Most people only consider their material assets when it comes to making a Will. Houses, cars, savings, personal possessions, etc. are all high on the list of things to gift or assign should you pass away. But what happens to all our online assets and accounts, i.e. our ‘Digital Estate’?
This includes things like photos on our mobile phones, facebook pages, and online accounts for a whole range of social media apps and websites. In most cases there may only be content in your Digital Estate, e.g. postings, emails, and pictures. But increasingly people have financial assets that are purely online such as betting and gambling accounts, paid for gaming apps, and cryptocurrencies e.g. bitcoin.
So should we be including information on all of these accounts and assets in our Will? If the answer is yes, then what information should we list?
There are really two essential things that everyone should think seriously about:
- Should I be keeping a list of all online, digital and social media accounts? And where should I be keeping this list?
- What do I want to happen to these accounts when I pass away?
In answer to the first question then we recommend that everybody keeps an up-to-date and detailed list of their Digital Estate. This can be a simple list such as the name of the account, the website address, and possibly even your account name (i.e. your name as it appears to everyone, for example, email address, facebook name or twitter name). This is all effectively in the public domain anyway, so keeping a list is not a security issue.
At Else Solicitors we ask all our Wills & Probate clients if they would like to keep a list of their Digital Estate with their Will (and if necessary in storage with us). This will then help the executors manage both your traditional estate and your digital estate in the event of your passing away.
Note that I’ve not mentioned passwords yet! And there is good reason for this, which brings me on to the second point in relation to what happens to accounts when someone passes away.
You may think that it would be perfectly acceptable for a next of kin or executor of a Will to go into a mobile phone or online account for somebody who has passed away. But at the moment this is illegal, and Under the Computer Misuse Act 1990 it may be a criminal offence for someone else to use your password, even if you have died.
Unfortunately this is an area where the law has not quite caught up with technology and I have no doubt that important guidelines will be set as more and more cases are heard. The other difficulty is that it seems every website / social media site has a different procedure for registering and dealing with the death of a user. So you cannot rely on being able to take the same action every time. At the moment it is simply a case of finding out what those procedures are and following them.
As a result we do not recommend keeping passwords in your Digital Estate list. Even if they were included, then executors or next of kin would in theory not be legally allowed to access them directly. What they should do is contact the account or service provider and inform them of your death and any instructions you left in your Will.
You should also think about what you want to happen with those accounts after your death – are they to be closed down and the contents deleted? Or the contents passed on as far as they are able to be? Many social media pages can be memorialised after someone dies – would you want this to be done?

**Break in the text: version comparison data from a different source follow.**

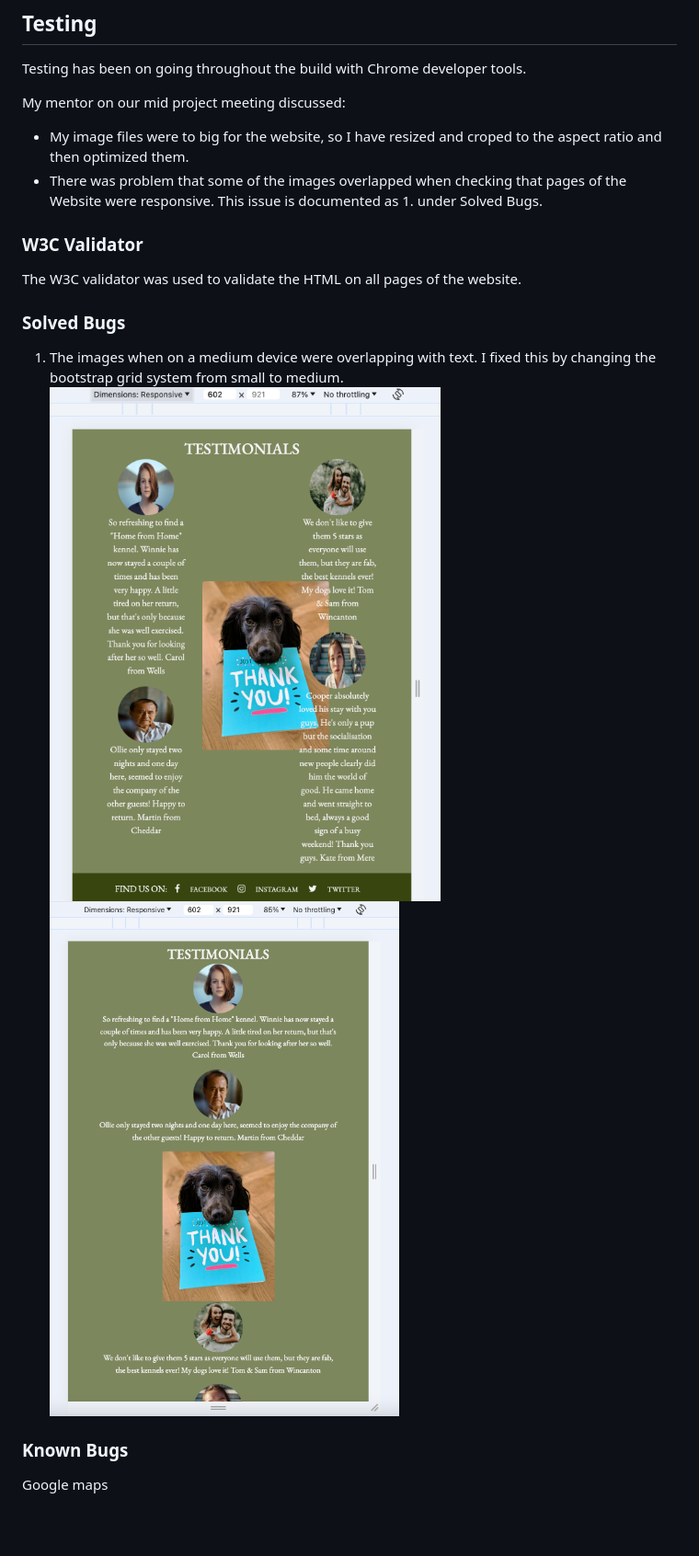
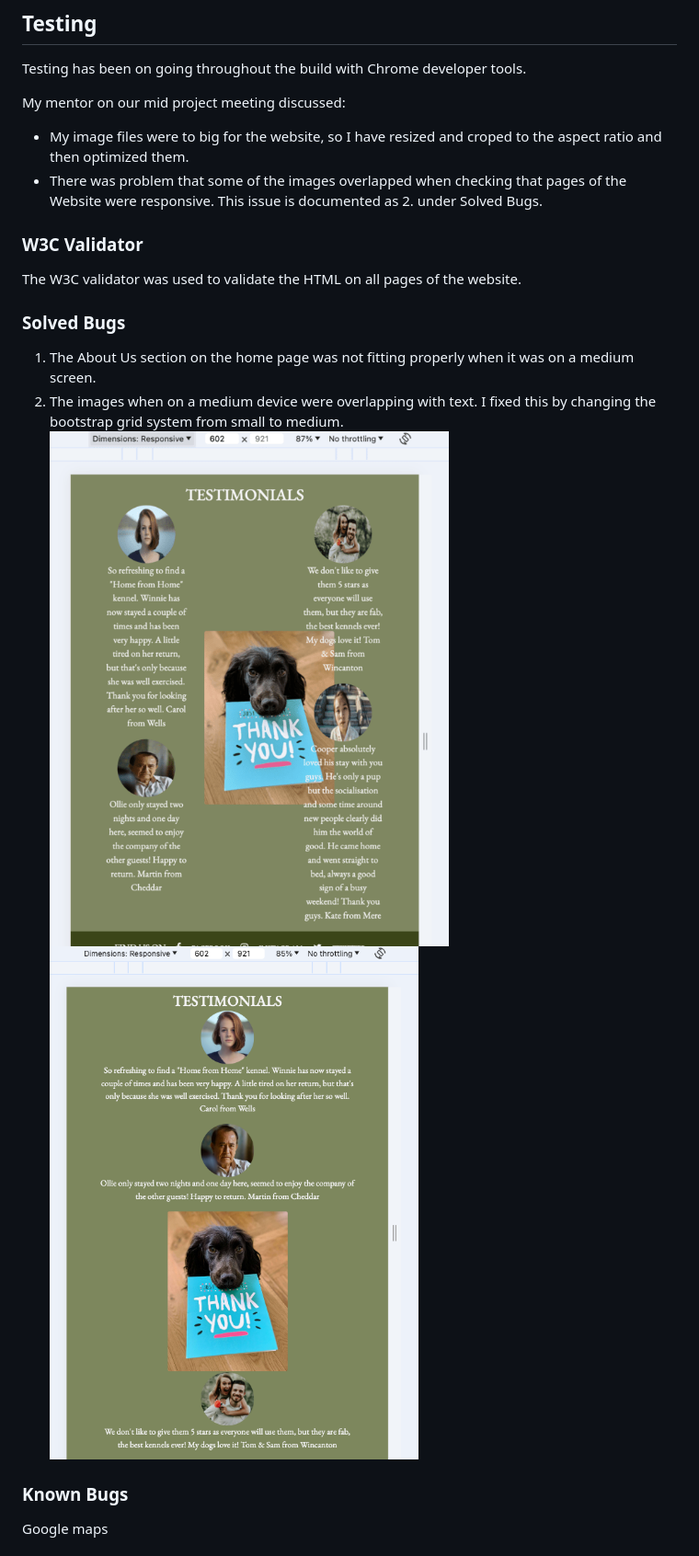
Before and after one commit to CharlieBurton10/waggytaillodge, a Markdown page: README.md, the part around the change. Shown at 92% size. GitHub-like rendering; pictures changed too: docs/Testing/resolvedissue.png, docs/Testing/responsiveissue.png; blank space fills up the shorter version.

```diff
--- a/README.md
+++ b/README.md
@@ -251,7 +251,7 @@ Testing has been on going throughout the build with Chrome developer tools.
 
 My mentor on our mid project meeting discussed:
 * My image files were to big for the website, so I have resized and croped to the aspect ratio and then optimized them.
-* There was problem that some of the images overlapped when checking that pages of the Website were responsive. This issue is documented as 1. under Solved Bugs.
+* There was problem that some of the images overlapped when checking that pages of the Website were responsive. This issue is documented as 2. under Solved Bugs.
 
 ### W3C Validator
 
@@ -259,7 +259,8 @@ The W3C validator was used to validate the HTML on all pages of the website.
 
 
 ### Solved Bugs
-1. The images when on a medium device were overlapping with text. I fixed this by changing the bootstrap grid system from small to medium.
+1. The About Us section on the home page was not fitting properly when it was on a medium screen.
+2. The images when on a medium device were overlapping with text. I fixed this by changing the bootstrap grid system from small to medium.
 ![Responsive Issue](docs/Testing/responsiveissue.png) ![Resolved Issue](docs/Testing/resolvedissue.png)
 
 ### Known Bugs
```
Also changed, not shown: 5 other files.
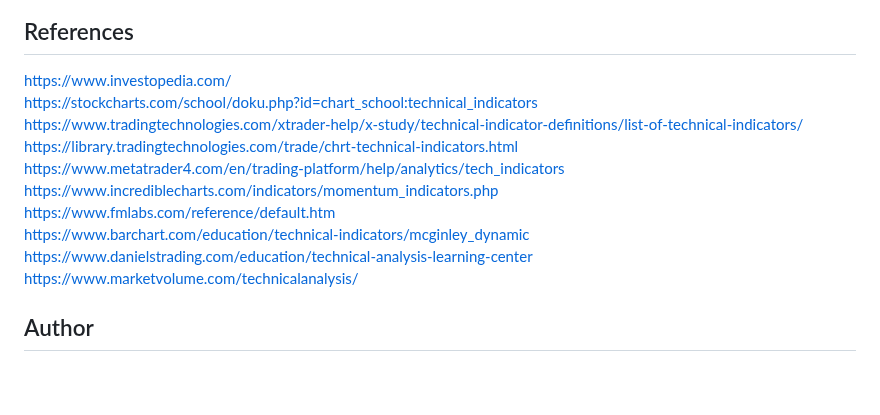
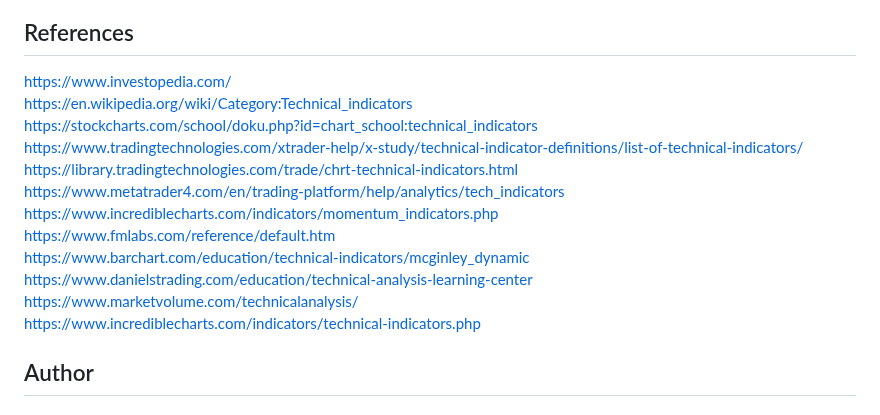
Before and after one commit to LastAncientOne/Stock_Analysis_For_Quant, a Markdown page: Python_Stock/Technical_Indicators/README.md, the part around the change. Rendered like a GitHub page; blank space fills up the shorter version.

```diff
--- a/Python_Stock/Technical_Indicators/README.md
+++ b/Python_Stock/Technical_Indicators/README.md
@@ -150,6 +150,7 @@ ZigZag
 
 ## References
 https://www.investopedia.com/
+https://en.wikipedia.org/wiki/Category:Technical_indicators
 https://stockcharts.com/school/doku.php?id=chart_school:technical_indicators
 https://www.tradingtechnologies.com/xtrader-help/x-study/technical-indicator-definitions/list-of-technical-indicators/
 https://library.tradingtechnologies.com/trade/chrt-technical-indicators.html
@@ -159,6 +160,8 @@ https://www.fmlabs.com/reference/default.htm
 https://www.barchart.com/education/technical-indicators/mcginley_dynamic
 https://www.danielstrading.com/education/technical-analysis-learning-center
 https://www.marketvolume.com/technicalanalysis/
+https://www.incrediblecharts.com/indicators/technical-indicators.php
+
 
 ## Author
 ### * Tin Hang
```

Making a Will and thinking about your death is never an easy thing to do, but in this digital world it is important to consider your Digital Estate just as much as any other asset you own. At Else Solicitors we encourage all of our clients to think about their Digital Estate and provide a document template for them to complete and keep alongside their Will.
For more information on Digital Estates and what to do with them in relation to your Will, then please contact Kathryn Caple, Head of Wills and Probate at Else Solicitors, by email: email@example.com or directly on 01283 526230.